A Pakistani politician has dropped her attempt to amend the country's controversial blasphemy laws, accusing her party of appeasing extremists.Pakistan People's Party MP Sherry Rehman made her decision after the government ruled out changing the law.
Correspondents say Ms Rehman is one of only a few politicians prepared to speak out on the blasphemy law.
They say there has been a climate of fear since the murder of Punjab governor Salman Taseer who opposed it.
Mr Taseer was killed in January by one of his bodyguards, who later admitted murdering the governor because he had spoken out against the blasphemy law.
Hundreds of people are in prison on charges under the law. Critics say it has been used to persecute minority faiths and is sometimes exploited by people pursuing grudges against others.
It has been under scrutiny since a Christian, Asia Bibi, was sentenced to death in November. Ms Bibi denies insulting the Prophet Muhammad in her Punjab village in June 2009.
'Blow-back' Ms Rehman told the BBC in January that she received death threats every half hour, but would defy them.
However, in a statement received by the BBC on Thursday, she said she would not be proceeding with her proposed bill following remarks by Prime Minister Yousuf Raza Gilani earlier in the week.
"Since the PM announced that there cannot even be discussion on procedural amendments, and the committee announced by the party to amend the laws has been disbanded, then as a PPP representative I had no option but to abide by the party's decision in parliament.
She added: "Appeasement of extremism is a policy that will have its blow-back."
Mr Gilani had said that no amendment in the law could be considered. He also disbanded a committee set up to determine how to amend the laws.The BBC's Syed Shoaib Hasan in Karachi says politicians in Pakistan are increasingly reluctant to amend the law - many are afraid of being targeted in the way Mr Taseer was.

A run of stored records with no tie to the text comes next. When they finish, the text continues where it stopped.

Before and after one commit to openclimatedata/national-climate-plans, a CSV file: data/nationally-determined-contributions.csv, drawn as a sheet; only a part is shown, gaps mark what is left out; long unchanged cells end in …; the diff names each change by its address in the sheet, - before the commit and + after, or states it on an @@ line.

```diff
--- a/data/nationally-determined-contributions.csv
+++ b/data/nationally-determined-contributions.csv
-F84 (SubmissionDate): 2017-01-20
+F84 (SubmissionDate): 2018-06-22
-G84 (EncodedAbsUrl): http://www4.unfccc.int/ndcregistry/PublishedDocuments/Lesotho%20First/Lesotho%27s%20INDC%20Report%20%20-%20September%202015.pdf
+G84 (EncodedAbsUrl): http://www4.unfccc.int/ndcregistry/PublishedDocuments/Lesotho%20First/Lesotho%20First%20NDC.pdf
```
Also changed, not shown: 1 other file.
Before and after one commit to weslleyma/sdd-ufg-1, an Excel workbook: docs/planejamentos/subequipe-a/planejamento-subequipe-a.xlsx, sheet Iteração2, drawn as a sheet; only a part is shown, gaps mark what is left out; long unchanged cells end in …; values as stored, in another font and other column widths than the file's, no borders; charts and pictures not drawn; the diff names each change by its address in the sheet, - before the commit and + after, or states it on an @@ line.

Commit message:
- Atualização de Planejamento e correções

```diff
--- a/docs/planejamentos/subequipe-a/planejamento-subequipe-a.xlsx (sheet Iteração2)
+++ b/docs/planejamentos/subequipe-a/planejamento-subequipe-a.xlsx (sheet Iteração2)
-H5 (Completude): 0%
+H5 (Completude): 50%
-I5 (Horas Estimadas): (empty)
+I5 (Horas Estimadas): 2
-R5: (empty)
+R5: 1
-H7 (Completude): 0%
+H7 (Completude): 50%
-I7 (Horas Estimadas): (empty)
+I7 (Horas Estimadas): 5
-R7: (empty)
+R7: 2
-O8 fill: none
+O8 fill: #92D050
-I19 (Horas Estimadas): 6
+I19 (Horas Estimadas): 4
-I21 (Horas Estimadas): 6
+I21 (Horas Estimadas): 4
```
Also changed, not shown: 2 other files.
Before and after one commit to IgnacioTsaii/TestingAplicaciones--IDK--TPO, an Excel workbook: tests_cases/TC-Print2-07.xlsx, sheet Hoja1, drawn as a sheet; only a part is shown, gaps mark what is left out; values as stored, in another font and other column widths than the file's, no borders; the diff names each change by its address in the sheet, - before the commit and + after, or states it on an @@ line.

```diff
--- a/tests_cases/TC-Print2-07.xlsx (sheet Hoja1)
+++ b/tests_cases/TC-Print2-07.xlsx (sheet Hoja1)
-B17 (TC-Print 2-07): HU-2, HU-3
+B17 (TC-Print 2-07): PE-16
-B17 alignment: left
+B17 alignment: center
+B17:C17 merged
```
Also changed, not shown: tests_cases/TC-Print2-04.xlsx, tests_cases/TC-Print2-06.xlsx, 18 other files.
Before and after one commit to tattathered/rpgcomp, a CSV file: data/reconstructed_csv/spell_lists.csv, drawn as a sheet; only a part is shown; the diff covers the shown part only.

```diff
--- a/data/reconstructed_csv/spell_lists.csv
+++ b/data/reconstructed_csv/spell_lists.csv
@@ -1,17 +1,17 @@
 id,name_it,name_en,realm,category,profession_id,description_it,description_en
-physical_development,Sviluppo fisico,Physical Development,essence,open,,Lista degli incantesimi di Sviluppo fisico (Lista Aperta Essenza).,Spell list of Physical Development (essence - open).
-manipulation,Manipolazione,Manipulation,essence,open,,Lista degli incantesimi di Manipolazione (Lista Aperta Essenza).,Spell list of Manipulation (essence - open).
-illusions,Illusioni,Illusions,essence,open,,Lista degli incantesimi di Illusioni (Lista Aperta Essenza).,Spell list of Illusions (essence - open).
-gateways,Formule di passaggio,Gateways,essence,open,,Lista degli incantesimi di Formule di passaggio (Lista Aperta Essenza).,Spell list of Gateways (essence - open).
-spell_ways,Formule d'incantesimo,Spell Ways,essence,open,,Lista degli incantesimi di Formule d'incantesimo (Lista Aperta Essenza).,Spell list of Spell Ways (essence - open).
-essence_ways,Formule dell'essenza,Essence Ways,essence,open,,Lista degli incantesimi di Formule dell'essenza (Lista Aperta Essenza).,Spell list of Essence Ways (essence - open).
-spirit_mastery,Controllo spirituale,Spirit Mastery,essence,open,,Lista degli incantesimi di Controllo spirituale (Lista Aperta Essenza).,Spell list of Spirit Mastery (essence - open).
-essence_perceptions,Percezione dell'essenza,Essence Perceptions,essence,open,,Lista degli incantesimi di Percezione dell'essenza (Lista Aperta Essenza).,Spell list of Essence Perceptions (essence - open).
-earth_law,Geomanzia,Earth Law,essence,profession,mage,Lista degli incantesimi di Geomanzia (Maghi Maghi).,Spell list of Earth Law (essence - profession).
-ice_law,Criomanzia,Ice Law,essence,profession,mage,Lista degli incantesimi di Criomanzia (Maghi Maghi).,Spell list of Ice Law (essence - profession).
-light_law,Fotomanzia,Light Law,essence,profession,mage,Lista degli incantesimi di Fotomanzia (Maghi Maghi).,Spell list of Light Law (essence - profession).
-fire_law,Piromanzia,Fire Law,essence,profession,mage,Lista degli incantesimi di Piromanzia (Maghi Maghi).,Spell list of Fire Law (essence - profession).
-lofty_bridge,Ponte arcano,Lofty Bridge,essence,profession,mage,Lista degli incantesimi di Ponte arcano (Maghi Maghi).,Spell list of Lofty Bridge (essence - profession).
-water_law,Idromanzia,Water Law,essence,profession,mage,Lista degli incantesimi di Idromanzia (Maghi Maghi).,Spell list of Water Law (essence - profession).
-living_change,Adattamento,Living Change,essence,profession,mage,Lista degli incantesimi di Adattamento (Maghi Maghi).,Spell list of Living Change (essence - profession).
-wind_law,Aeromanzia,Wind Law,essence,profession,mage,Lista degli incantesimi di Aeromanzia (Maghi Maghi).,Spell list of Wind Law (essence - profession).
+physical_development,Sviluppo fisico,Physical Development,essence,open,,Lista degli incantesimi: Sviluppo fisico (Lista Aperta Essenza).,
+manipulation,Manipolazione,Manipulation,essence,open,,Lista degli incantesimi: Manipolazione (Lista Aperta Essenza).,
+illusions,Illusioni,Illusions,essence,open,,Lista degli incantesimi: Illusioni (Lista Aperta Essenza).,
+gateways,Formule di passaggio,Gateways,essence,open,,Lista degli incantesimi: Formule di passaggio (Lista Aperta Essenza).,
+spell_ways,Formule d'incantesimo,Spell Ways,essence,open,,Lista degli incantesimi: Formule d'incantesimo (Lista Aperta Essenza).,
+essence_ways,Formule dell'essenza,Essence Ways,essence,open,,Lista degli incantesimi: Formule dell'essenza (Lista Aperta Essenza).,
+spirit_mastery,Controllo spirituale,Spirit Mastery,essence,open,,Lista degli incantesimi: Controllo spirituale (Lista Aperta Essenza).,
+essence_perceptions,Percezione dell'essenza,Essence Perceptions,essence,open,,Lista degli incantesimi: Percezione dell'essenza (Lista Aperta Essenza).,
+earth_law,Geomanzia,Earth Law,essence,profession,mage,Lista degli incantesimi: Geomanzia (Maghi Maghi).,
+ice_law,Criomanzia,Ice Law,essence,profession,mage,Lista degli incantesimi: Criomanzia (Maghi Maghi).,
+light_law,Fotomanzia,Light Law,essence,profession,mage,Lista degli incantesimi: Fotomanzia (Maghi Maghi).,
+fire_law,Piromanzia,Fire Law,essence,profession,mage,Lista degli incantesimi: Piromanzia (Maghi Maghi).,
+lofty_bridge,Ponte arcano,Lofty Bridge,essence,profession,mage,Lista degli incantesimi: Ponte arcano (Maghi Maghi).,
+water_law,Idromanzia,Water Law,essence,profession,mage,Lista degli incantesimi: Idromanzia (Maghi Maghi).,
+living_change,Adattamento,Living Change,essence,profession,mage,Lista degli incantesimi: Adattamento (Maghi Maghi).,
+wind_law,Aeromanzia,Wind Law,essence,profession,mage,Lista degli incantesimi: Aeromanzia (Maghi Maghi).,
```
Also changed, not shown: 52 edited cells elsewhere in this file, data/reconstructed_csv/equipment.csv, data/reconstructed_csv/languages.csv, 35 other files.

He says Ms Rehman's courageous stance against what is seen by some experts as a flawed law has few public supporters.
Ms Rehman stressed that she had not agreed to "withdraw" her private member's bill.
"There was never any question of withdrawing the bill as the Speaker had never admitted it on the agenda," she said.
Ms Rehman added that if the Speaker had allowed her bill "perhaps some of our colleagues would have understood that it was not suggesting total repeal of the law, but protecting our great Prophet's name against injustices done via procedures introduced by [former President] Zia ul-Haq.
"It was a question of protecting our citizens from injustice done in the name of a religion that values peace and tolerance more than anything else," she said.
Her statement came as Human Rights Watch urged the government to release a boy of 17 who is under arrest in Pakistan, accused of blaspheming against the Prophet Muhammad in a high school exam.